And so, the first green shoots of autumn are here.
September 26, 2017 I just came back from a three day trip to the Ottawa Animation Festival, whose organizers generously provided some buses for Sheridan students (and one professor) so that we might travel to attend the festivities. I had not attended the Ottawa festival since 2008 and it’s gone through some mighty changes since then.
There were some new categories, such as Canadian Student Film and World Student Films, to give a better showcase to some of the most exciting work in animation today. I can truthfully say that I often find the student films more entertaining and interesting and original than the commercially produced work.
Truth be told I did not get to too many of the competition screenings due to conflicting schedules. I saw a really remarkable documentary about Evelyn Lambart produced by the National Film Board of Canada, where she worked for many years with Norman McLaren. In fact, many of the films McLaren produced should be considered coproductions, and one ‘newly found’ film of his was actually created by Lambart. Once again, to its credit, the NFB gives Lambart credit on these films. In Begone Dull Care, she actually animated the last thirty seconds of the film, solo.
Evelyn Lambart was eventually allowed to make films in her own style, which is commendable of the NFB. Her cut paper animation of birds and creatures is superbly done and has a unique, disjointed style that was completely her own. So, I wonder, why is she not better known? She lived until 1999.
I guess I may already know the answer to that question, but I am glad that the documentary was made and still gladder that I saw it.
I stayed in the Ottawa Jail Hostel which has been described as one of the ‘spookiest buildings in the world’. I did not find the place too frightening; the bed was as wide as the cell, and the noises were strictly of this world. Other than having to yell “Be quiet, idiot!” to one loud person describing the cells’ history in the corridor at two in the morning, I managed to sleep pretty well. They have a decent breakfast, the showers and baths down the hall were not different from those you find in any other hostel, and it was near all of the screening venues.
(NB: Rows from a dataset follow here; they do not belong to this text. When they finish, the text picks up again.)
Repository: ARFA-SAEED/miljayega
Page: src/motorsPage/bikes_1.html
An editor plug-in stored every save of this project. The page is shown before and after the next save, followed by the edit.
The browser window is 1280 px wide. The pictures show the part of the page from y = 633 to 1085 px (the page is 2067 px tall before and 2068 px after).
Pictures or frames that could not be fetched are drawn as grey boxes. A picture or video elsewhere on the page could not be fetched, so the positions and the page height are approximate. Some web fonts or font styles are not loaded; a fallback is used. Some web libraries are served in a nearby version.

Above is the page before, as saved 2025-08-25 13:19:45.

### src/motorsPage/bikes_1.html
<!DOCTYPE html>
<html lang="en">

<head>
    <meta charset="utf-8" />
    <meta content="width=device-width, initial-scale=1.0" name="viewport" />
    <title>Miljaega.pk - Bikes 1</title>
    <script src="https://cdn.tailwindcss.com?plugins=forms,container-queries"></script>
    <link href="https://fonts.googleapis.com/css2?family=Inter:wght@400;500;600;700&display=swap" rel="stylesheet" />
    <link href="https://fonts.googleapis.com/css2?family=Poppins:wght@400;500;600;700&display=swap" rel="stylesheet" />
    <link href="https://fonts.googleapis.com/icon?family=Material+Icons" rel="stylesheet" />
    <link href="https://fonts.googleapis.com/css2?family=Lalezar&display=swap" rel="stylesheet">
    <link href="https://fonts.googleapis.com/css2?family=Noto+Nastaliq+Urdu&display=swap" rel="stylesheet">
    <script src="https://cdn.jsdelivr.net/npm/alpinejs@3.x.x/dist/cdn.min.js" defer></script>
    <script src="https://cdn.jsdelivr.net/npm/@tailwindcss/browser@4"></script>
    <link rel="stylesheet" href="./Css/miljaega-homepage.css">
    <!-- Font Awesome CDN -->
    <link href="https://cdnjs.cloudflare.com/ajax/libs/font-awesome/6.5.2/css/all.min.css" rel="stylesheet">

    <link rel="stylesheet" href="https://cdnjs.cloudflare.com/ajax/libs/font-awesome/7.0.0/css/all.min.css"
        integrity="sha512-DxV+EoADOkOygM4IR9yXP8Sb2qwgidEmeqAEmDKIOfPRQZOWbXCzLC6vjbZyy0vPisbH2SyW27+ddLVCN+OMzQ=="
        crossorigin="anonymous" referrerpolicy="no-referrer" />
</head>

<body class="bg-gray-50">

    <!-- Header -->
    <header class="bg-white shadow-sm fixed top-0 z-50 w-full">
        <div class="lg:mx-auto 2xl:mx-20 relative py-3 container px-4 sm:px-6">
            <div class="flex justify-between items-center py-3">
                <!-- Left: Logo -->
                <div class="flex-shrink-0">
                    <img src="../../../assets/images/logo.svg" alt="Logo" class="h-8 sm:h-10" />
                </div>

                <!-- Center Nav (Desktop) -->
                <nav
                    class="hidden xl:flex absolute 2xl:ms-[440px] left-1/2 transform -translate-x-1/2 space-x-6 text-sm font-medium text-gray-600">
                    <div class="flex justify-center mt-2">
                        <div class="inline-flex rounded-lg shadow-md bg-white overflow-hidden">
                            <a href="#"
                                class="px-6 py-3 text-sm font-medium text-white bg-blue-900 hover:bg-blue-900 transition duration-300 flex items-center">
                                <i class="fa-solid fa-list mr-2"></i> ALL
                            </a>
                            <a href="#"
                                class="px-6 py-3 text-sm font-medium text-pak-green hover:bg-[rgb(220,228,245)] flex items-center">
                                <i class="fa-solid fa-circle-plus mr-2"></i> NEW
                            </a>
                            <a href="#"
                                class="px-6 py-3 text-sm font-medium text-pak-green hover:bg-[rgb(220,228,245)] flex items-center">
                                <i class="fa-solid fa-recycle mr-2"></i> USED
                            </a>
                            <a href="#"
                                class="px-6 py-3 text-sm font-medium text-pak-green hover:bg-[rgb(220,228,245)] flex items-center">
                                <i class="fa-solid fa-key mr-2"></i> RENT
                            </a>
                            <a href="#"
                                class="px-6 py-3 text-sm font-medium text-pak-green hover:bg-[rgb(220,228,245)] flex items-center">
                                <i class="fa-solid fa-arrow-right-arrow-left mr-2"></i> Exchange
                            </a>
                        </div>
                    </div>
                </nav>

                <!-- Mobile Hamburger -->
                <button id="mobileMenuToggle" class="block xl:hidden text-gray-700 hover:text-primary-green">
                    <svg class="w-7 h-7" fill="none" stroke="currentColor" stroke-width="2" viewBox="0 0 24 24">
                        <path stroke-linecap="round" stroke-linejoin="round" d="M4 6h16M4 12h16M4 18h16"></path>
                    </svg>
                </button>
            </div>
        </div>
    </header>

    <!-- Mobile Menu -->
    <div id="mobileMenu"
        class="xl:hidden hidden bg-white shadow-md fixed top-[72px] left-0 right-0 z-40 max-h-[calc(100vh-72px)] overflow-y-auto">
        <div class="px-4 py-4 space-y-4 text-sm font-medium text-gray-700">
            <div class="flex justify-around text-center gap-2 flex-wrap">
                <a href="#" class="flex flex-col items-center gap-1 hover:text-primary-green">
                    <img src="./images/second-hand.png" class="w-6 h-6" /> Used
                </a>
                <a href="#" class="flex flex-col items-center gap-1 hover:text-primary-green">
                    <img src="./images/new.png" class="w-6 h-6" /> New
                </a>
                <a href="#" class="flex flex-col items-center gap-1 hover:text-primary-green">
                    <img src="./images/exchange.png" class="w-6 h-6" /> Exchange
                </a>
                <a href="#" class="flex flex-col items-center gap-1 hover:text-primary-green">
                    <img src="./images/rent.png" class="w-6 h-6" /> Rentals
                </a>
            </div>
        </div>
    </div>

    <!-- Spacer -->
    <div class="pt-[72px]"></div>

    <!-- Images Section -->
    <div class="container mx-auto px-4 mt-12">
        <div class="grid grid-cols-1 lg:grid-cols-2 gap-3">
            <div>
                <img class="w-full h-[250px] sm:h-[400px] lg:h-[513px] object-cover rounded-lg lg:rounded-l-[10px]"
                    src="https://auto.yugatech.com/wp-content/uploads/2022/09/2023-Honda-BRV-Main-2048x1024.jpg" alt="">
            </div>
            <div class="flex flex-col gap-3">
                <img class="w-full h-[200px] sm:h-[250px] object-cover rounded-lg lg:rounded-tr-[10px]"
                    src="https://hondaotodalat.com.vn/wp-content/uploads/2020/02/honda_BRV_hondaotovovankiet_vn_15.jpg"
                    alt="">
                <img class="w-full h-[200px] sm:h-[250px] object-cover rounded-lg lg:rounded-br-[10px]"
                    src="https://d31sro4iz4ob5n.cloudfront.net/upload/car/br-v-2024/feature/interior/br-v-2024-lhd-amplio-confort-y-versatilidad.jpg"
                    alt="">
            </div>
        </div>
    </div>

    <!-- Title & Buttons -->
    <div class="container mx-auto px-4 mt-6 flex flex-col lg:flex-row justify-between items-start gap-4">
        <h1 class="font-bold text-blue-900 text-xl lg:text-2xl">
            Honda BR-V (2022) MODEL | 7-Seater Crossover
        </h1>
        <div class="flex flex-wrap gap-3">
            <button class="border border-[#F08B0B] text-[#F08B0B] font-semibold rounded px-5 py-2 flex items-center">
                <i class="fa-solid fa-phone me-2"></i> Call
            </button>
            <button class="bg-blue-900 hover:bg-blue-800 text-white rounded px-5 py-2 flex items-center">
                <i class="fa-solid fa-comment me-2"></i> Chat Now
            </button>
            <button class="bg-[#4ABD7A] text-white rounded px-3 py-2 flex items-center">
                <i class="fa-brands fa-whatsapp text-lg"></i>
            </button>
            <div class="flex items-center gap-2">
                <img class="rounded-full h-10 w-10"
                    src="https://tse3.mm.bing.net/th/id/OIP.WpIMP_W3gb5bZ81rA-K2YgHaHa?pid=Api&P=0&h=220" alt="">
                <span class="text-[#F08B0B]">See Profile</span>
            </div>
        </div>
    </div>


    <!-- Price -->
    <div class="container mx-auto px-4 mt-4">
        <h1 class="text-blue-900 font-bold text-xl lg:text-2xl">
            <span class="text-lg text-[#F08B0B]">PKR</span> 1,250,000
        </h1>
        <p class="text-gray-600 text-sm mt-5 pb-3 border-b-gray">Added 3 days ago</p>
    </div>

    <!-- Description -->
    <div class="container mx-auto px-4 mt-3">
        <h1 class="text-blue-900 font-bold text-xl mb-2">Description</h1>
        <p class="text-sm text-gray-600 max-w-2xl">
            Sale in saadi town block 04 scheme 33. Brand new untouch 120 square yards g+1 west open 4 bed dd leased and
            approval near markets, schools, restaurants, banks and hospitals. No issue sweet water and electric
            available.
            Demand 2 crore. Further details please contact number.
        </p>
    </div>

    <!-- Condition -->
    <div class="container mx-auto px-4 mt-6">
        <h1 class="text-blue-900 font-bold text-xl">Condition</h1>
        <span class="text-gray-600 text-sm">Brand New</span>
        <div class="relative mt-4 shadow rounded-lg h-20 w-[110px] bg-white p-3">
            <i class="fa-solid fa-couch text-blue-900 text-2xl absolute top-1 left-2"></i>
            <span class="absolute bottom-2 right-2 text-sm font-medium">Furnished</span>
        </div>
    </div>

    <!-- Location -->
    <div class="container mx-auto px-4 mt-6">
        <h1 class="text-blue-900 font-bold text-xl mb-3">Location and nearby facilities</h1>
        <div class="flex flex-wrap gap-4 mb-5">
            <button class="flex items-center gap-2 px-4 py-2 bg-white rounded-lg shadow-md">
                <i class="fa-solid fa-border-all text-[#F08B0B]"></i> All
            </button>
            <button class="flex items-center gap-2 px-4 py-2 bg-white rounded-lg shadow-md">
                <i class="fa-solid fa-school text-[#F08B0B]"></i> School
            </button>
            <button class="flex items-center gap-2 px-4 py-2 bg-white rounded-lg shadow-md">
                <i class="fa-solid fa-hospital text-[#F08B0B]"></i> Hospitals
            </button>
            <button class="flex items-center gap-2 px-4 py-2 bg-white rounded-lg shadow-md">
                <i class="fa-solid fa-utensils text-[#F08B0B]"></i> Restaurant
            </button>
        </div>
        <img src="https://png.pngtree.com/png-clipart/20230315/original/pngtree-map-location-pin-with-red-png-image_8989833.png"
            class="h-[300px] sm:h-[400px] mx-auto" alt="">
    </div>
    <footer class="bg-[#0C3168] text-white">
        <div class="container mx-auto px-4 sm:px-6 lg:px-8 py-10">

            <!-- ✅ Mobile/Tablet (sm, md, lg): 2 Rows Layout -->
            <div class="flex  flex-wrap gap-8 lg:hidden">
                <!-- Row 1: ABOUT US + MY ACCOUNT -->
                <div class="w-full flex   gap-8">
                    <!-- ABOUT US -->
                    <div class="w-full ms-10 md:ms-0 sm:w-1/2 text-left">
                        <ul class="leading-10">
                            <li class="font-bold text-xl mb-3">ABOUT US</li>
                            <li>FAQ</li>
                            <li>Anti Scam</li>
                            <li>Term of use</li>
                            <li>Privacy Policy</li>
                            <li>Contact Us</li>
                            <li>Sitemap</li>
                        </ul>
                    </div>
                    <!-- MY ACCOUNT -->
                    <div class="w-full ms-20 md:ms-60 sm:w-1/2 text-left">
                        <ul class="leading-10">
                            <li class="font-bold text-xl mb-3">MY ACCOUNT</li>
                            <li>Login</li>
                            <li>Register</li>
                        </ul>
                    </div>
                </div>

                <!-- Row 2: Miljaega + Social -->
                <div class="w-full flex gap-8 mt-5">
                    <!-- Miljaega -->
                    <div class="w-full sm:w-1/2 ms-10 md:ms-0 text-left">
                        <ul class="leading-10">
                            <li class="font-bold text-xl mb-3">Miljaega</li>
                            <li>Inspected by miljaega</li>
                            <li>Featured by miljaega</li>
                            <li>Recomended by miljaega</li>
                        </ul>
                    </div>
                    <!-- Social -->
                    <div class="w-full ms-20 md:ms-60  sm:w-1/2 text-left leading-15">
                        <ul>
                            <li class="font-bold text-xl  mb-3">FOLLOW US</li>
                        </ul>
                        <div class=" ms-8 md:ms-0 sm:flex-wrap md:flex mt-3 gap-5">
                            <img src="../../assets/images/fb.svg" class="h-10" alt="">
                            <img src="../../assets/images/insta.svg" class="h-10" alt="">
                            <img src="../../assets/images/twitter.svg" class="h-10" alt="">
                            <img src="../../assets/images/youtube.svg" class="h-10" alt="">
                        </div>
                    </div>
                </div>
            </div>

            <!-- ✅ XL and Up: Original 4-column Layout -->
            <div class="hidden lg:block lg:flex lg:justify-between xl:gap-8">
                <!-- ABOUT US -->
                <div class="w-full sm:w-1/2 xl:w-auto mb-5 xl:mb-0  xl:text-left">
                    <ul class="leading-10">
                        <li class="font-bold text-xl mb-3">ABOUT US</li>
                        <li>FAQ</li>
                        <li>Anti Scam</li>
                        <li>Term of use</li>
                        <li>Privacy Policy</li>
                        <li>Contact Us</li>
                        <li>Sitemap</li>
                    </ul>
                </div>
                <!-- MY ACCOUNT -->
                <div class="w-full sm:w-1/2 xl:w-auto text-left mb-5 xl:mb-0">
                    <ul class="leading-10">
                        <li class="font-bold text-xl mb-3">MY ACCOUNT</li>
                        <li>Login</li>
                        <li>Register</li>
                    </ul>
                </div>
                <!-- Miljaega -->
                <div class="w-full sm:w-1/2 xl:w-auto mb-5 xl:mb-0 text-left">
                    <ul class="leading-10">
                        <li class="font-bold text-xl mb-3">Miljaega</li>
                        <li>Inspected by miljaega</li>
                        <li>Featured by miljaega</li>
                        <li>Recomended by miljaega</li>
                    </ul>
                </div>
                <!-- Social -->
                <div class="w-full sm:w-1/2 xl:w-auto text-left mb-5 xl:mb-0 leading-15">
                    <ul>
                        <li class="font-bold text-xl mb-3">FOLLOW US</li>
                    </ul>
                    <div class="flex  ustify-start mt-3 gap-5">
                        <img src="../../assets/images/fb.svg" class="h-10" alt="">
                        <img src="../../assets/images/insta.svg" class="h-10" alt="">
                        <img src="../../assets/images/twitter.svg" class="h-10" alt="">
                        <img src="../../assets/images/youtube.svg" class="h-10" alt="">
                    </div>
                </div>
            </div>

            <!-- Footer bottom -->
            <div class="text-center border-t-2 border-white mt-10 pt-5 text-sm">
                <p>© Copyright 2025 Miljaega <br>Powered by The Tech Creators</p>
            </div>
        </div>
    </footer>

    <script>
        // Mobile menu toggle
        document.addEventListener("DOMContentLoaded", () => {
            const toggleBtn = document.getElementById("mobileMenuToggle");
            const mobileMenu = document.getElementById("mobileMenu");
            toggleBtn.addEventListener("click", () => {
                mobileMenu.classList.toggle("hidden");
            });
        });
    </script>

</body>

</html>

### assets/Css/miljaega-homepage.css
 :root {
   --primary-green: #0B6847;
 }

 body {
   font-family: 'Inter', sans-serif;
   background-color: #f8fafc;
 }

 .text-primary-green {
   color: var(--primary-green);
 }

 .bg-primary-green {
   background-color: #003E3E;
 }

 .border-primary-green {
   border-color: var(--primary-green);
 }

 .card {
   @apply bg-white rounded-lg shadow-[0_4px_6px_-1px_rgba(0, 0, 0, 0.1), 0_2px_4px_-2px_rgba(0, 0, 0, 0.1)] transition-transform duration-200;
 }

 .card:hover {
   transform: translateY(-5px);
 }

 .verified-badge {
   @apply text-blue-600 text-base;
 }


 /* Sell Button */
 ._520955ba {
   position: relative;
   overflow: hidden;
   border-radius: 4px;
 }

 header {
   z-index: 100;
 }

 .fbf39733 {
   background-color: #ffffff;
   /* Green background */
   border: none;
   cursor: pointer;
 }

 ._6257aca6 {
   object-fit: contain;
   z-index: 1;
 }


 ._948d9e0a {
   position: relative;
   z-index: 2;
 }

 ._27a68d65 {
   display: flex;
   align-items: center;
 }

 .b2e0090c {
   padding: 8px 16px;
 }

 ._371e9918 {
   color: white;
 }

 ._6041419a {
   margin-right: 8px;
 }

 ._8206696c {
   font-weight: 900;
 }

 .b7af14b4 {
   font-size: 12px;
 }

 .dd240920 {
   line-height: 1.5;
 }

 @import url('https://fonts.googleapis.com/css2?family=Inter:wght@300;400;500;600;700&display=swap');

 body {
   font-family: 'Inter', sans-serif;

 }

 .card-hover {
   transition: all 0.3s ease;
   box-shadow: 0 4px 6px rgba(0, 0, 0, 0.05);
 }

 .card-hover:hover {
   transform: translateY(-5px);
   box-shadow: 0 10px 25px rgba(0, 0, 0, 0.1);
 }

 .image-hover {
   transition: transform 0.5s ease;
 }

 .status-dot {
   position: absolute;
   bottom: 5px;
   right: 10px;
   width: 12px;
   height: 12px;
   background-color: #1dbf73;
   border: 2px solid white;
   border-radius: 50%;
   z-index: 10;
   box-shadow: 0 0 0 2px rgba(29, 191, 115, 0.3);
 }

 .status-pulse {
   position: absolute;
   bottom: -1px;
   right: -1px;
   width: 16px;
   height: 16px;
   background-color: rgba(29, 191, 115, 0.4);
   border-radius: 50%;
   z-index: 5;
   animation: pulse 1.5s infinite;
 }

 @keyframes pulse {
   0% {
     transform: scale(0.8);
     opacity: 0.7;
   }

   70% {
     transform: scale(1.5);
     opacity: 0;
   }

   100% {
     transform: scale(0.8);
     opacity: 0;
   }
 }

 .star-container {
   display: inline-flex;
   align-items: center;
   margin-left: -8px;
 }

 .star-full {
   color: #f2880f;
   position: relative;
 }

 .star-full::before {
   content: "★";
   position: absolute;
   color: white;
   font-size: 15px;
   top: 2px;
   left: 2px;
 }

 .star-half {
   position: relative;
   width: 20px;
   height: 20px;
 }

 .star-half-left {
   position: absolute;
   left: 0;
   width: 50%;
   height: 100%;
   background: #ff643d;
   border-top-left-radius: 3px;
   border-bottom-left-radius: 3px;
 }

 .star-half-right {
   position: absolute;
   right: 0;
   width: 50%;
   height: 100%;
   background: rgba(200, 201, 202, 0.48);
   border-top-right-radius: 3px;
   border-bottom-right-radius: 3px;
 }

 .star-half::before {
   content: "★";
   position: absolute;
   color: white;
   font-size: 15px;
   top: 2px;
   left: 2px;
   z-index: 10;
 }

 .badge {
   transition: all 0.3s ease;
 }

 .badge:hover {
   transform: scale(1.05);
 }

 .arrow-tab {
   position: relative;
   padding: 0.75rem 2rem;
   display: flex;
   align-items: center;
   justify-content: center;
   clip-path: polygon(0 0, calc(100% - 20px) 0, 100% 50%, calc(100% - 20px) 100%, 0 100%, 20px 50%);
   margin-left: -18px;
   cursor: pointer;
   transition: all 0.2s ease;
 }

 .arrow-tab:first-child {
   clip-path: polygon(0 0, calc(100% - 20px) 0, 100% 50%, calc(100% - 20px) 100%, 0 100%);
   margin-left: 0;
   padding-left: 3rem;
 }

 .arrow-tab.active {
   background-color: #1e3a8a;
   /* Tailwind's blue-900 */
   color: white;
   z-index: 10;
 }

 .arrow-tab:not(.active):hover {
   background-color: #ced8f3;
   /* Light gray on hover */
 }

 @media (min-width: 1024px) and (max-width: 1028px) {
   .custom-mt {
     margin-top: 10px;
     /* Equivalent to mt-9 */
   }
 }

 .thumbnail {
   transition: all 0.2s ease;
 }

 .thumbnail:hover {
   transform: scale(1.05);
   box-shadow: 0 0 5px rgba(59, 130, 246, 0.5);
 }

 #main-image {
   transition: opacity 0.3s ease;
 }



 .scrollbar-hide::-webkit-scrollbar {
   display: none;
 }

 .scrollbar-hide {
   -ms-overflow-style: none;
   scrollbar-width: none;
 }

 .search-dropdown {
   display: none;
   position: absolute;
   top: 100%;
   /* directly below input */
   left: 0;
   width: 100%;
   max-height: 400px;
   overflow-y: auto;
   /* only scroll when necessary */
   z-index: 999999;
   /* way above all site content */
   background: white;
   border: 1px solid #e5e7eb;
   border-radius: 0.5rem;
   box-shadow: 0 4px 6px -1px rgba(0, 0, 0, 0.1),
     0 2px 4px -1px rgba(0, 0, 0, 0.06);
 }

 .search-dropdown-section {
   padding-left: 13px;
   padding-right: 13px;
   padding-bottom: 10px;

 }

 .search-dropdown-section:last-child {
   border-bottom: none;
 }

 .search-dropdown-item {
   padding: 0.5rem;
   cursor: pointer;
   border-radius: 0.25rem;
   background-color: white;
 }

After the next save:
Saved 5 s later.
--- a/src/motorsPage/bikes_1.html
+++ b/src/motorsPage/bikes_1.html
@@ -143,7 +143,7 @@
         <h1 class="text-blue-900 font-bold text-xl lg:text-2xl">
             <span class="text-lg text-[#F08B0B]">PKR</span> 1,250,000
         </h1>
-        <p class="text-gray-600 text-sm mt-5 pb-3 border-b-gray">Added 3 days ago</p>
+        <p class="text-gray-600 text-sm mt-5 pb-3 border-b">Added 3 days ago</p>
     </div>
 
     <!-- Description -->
When you are travelling solo, and don’t want to do anything in your hotel BUT sleep and wash, it’s a fair bargain to stay here.
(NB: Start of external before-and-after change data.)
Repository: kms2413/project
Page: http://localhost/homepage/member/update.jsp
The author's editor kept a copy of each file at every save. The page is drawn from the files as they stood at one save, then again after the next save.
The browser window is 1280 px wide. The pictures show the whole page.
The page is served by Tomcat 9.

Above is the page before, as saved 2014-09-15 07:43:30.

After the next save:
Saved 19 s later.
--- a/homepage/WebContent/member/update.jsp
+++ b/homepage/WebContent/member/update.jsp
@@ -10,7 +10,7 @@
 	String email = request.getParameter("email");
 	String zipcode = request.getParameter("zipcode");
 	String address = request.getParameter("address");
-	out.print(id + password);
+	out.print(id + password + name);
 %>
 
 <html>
Of course there is the noose and ‘drop’ at the end of the hall on the eighth floor. People used to gather in the courtyard to watch the hangings; there is a big semicircular window where you could see the convict led to the railing, then strung up; then as the trap was released, they would descend directly over a doorway for the amusement of the sometimes considerable number of people who assembled there to watch. I am glad that we now have our violence in cartoons; people used to watch hangings and lynchings for entertainment.
Ottawa can be 40 below zero at midwinter, and many people froze to death in the stone cells, where they often did not even receive a pallet bed or a blanket. I was feeling great sorrow for the sick people, who received no treatment and whose dead bodies were actually burnt in the courtyard where they held the student party.
But their spirits do not seem to have lingered. As I said, I slept well.
Ottawa is a nice city that I would like to visit again. As for the rest of the festival, I really did not see too much of it and so can’t report on much, except for the student films (which Sheridan students took a prize in). and the general organization, which was excellent. The career fair was over before I got there but I was able to chat with colleagues from Sheridan and see what the other colleges were offering.
Maybe my film will be there next year. In which case, I will be back.